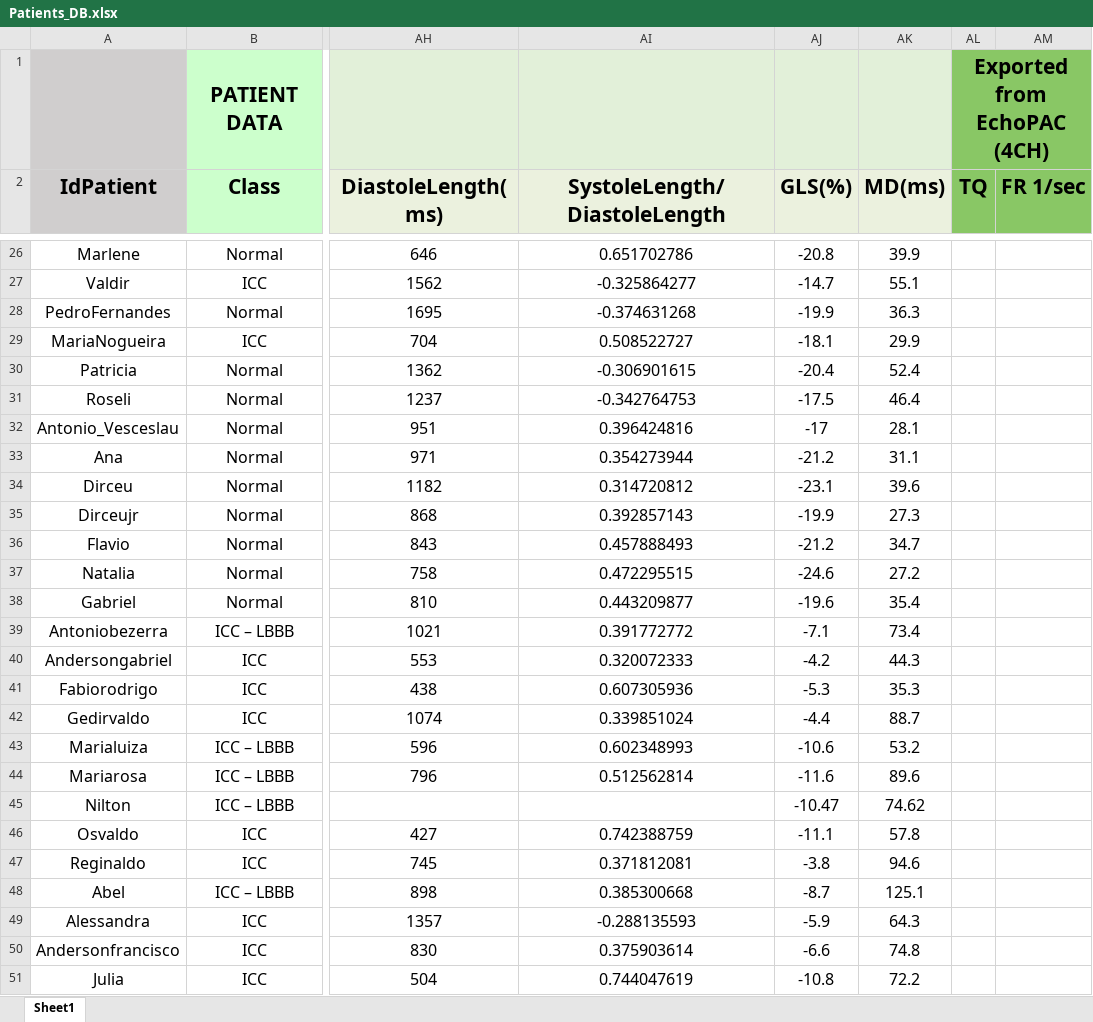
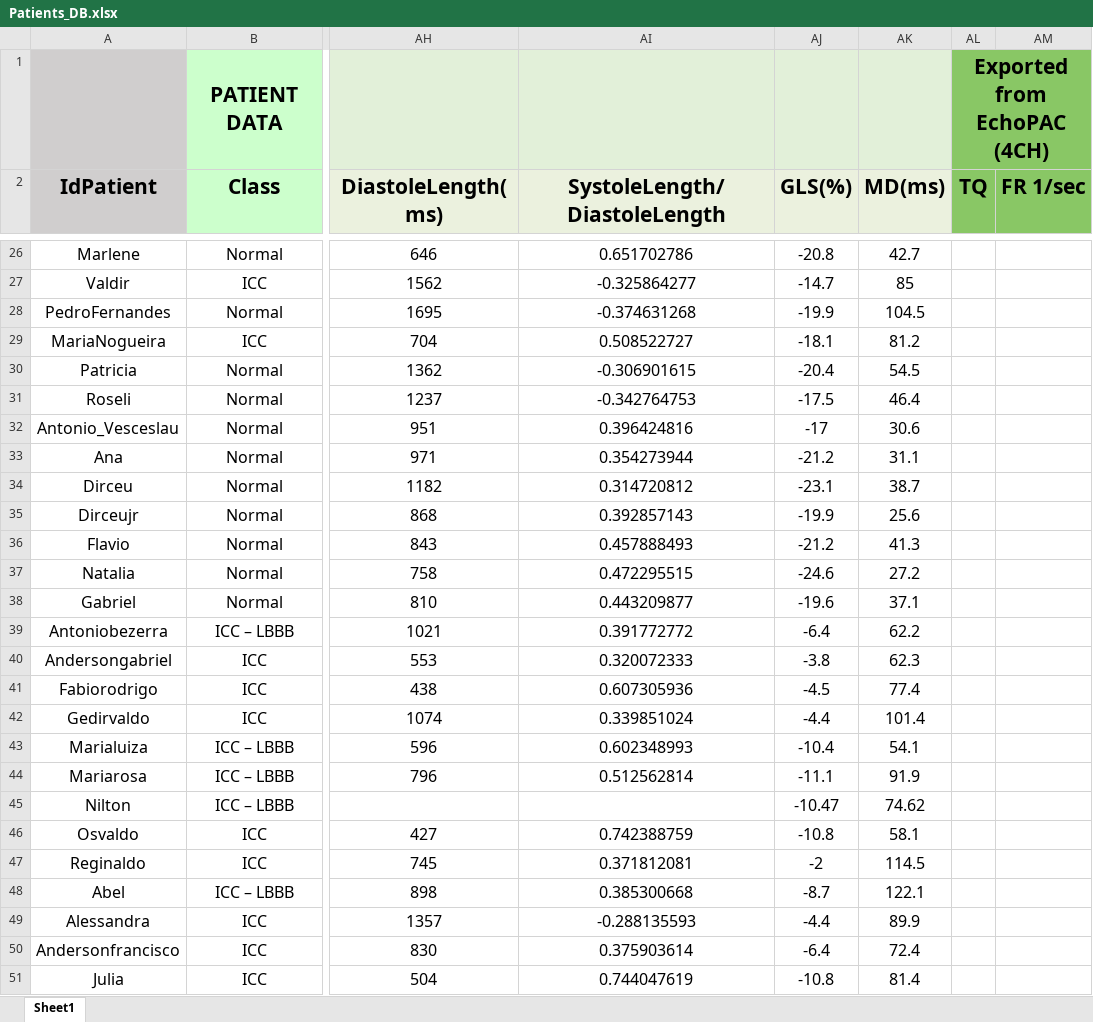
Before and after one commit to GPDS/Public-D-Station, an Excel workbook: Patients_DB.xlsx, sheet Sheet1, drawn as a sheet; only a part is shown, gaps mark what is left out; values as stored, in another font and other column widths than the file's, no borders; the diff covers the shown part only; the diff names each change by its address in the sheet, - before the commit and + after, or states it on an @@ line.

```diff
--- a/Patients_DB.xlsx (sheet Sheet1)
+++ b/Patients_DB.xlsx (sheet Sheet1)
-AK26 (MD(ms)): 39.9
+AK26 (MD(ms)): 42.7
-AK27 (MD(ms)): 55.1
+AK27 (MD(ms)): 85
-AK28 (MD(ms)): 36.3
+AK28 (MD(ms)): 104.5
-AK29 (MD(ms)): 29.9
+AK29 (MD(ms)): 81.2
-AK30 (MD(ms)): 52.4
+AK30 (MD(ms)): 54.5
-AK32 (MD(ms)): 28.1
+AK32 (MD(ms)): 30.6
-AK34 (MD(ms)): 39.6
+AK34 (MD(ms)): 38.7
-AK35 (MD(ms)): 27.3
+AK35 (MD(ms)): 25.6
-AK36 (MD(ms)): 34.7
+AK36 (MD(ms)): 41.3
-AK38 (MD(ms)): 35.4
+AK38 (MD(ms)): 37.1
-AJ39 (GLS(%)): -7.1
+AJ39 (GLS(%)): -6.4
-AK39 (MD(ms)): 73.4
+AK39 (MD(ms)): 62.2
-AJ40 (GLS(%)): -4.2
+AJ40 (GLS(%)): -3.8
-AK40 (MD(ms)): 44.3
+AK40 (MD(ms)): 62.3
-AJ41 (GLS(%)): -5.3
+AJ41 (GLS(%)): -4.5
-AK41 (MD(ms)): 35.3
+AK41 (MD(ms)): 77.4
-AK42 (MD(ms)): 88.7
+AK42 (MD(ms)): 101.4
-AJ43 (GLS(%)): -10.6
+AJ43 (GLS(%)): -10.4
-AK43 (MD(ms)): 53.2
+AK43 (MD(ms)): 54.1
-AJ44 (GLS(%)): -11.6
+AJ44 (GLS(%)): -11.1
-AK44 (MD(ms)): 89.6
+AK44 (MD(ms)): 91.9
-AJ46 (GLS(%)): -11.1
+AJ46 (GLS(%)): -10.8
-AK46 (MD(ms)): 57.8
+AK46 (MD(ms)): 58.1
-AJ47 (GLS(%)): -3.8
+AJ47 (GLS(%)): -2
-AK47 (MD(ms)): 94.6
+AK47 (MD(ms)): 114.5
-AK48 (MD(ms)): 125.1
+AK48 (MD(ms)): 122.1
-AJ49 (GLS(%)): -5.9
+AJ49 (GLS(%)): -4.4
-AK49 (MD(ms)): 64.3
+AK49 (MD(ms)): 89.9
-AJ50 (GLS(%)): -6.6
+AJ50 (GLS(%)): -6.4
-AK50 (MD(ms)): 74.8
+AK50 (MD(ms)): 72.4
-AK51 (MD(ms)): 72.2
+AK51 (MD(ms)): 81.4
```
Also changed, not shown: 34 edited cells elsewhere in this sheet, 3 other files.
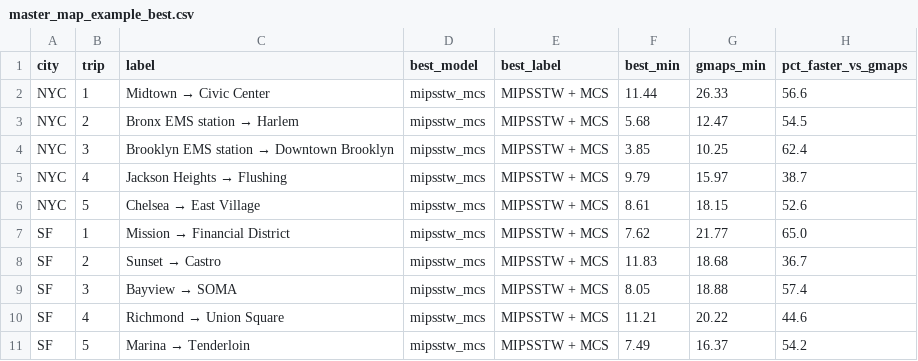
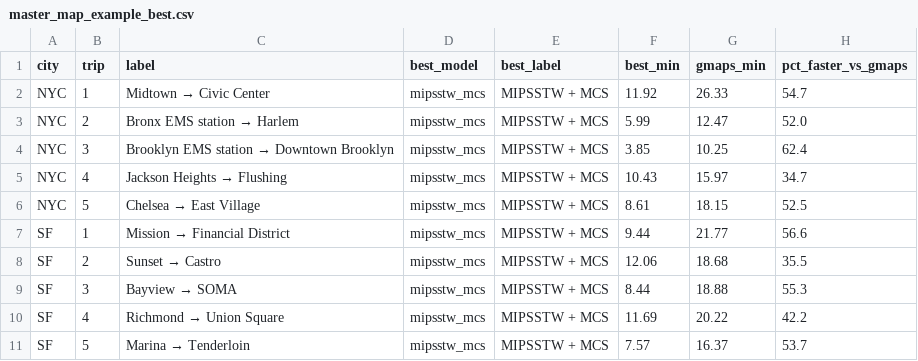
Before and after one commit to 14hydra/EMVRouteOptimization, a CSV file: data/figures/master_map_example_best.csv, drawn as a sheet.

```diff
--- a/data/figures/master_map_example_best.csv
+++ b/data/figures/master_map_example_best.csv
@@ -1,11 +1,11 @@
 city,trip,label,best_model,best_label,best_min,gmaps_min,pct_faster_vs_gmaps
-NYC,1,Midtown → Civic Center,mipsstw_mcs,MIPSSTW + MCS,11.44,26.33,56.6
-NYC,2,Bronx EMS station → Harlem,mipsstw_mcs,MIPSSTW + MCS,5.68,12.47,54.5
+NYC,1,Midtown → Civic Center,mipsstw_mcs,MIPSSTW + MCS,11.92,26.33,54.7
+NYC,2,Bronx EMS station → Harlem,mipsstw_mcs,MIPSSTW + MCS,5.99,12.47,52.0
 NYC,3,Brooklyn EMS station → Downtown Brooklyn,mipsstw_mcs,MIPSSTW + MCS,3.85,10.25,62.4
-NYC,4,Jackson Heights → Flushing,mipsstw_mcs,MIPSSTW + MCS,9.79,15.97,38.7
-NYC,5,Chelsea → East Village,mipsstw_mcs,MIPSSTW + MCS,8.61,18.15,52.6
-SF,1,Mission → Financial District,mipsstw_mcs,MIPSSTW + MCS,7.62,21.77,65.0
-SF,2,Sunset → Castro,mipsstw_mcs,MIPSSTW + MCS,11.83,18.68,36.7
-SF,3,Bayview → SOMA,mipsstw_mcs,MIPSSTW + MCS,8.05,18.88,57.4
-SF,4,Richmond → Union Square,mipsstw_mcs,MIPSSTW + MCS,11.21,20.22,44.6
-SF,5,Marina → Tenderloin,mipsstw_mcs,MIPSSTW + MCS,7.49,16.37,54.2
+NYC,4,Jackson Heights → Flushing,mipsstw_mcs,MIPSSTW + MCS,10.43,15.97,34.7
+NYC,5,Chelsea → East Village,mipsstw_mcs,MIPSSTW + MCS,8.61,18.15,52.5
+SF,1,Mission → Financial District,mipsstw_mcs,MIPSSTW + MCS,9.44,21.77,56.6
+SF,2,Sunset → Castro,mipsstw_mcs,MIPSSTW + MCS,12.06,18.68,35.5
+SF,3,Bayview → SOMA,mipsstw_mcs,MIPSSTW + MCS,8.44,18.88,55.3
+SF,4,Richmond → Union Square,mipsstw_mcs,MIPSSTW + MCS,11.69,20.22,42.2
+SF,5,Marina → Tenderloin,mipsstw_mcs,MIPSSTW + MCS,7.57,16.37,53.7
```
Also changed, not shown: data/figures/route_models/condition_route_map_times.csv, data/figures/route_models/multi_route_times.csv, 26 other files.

════════════════

_YOUR ASSIGNMENT_: Within the material above, find the lines that contain the word "District"; copy them.

_RESPONSE TO THIS EXERCISE_:
-SF,1,Mission → Financial District,mipsstw_mcs,MIPSSTW + MCS,7.62,21.77,65.0
+SF,1,Mission → Financial District,mipsstw_mcs,MIPSSTW + MCS,9.44,21.77,56.6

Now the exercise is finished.